One of the most well-known legal documents is a Will, but there is often confusion of what a Will actually does. A Will is a legal document which sets out your wishes and directions with respect to your estate after your death. Without a Will, your estate is said to be "intestate" and will be distributed in accordance with Ontario legislation, which may or may not reflect your wishes. Intestacy will likely create higher costs, delays and squabbling among family members. Additionally, without a Will, the court will need to approve who will act as your executor, and who will look after your minor children, if applicable.
Another less known legal document is Powers of Attorney. This is a document in which you grant power of your assets or personal care to another person. Without Powers of Attorney, the people you would want to make decisions for you may not be able to do so.
People have a natural reluctance to create Wills and Powers of Attorney. That is understandable: thinking about your own death or mental incapacity is not pleasant. However, if you have not done that planning, you likely always have a nagging thought that you should get on it.
An intestacy creates all kinds of bureaucratic problems which your loved ones must deal with, making the grieving process far more stressful than necessary. The same result occurs when someone becomes mentally incapacitated and does not have a Power of Attorney. Without one, you will be placing a burden on your friends and family with added stress and obligations.
Another reason for creating a Power of Attorney is cost. It will cost you (or your estate) considerably more money to deal with an intestacy or incapacity in the absence of Powers of Attorney.

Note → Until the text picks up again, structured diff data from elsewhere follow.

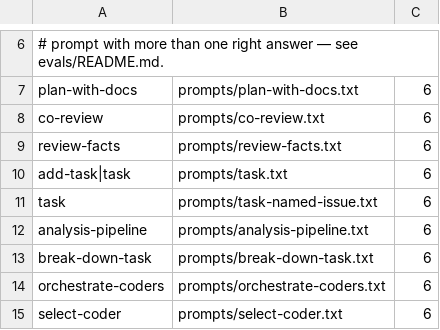
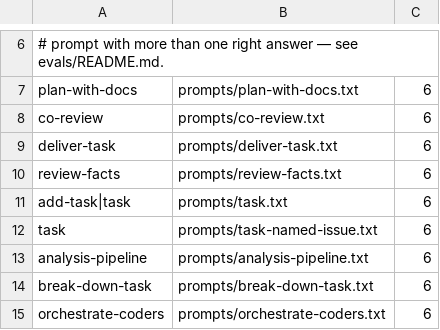
Before and after one commit to bestdan/workflow-skills, a TSV file: evals/manifest.tsv, drawn as a sheet; only a part is shown, gaps mark what is left out; the shorter side is filled out with more unchanged rows; the diff names each change by its address in the sheet, - before the commit and + after, or states it on an @@ line.

Commit message:
fix(delivery): publish reviews at handoff [#1444] (#1445)
* fix(delivery): publish reviews at handoff [#1444]

* fix(delivery): preserve draft review invariant [#1444]

* fix(delivery): assign readiness to handlers [#1444]

* fix(auto-pilot): keep hand-off transitions atomic [#1444]

* fix(repo-pr): report failed review hand-off [#1444]

---------

Co-authored-by: Dan Egan <dp.egan@gmail.com>

```diff
--- a/evals/manifest.tsv
+++ b/evals/manifest.tsv
+row 9: deliver-task | prompts/deliver-task.txt | 6
```
Also changed, not shown: 19 other files.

Spend a little now to avoid having to spend a lot later!
What are Powers of Attorneys?
There are two types of Powers of Attorney:
A Continuing Power of Attorney for Property is a legal document in which a person gives someone else the legal authority to make decisions about their finances, assets and personal property, and is typically used if they become unable to make those decisions themselves. The person who is named as the attorney does not have to be a lawyer, and in most cases is either a spouse or close relative. The power of attorney is called ‘continuing’ because it can be used after the person who gave it is no longer mentally capable.
A Power of Attorney for Personal Care is a legal document in which one person gives another person the authority to make personal care decisions on their behalf if they become mentally incapable to do so for themselves.
How often should I review my estate plan?
There is not a set time period you need to do this. Estate plan reviews should be event- or circumstance-based instead of time-based. Whenever something significant happens in your life (see non-exhaustive list below), that is the time to review your estate plan. The following are some examples of significant events that should trigger a review of your estate plan:
- You get married
- You get divorced or separated
- You become involved in a common law relationship
- You have a child or grandchildren
- You move to another province or country
- Your executor(s) or trustee(s) is/are in poor health or have passed away
- One or more of your beneficiaries passes away
- You have a falling out with one of your beneficiaries
- You have one or more people who become financially dependent on you
- You have or anticipate financial difficulties
- One or more of your beneficiaries gets married
- You obtain property in another province or country
If you have not reviewed your estate plan in the past 5 years, now is probably a good time to do so.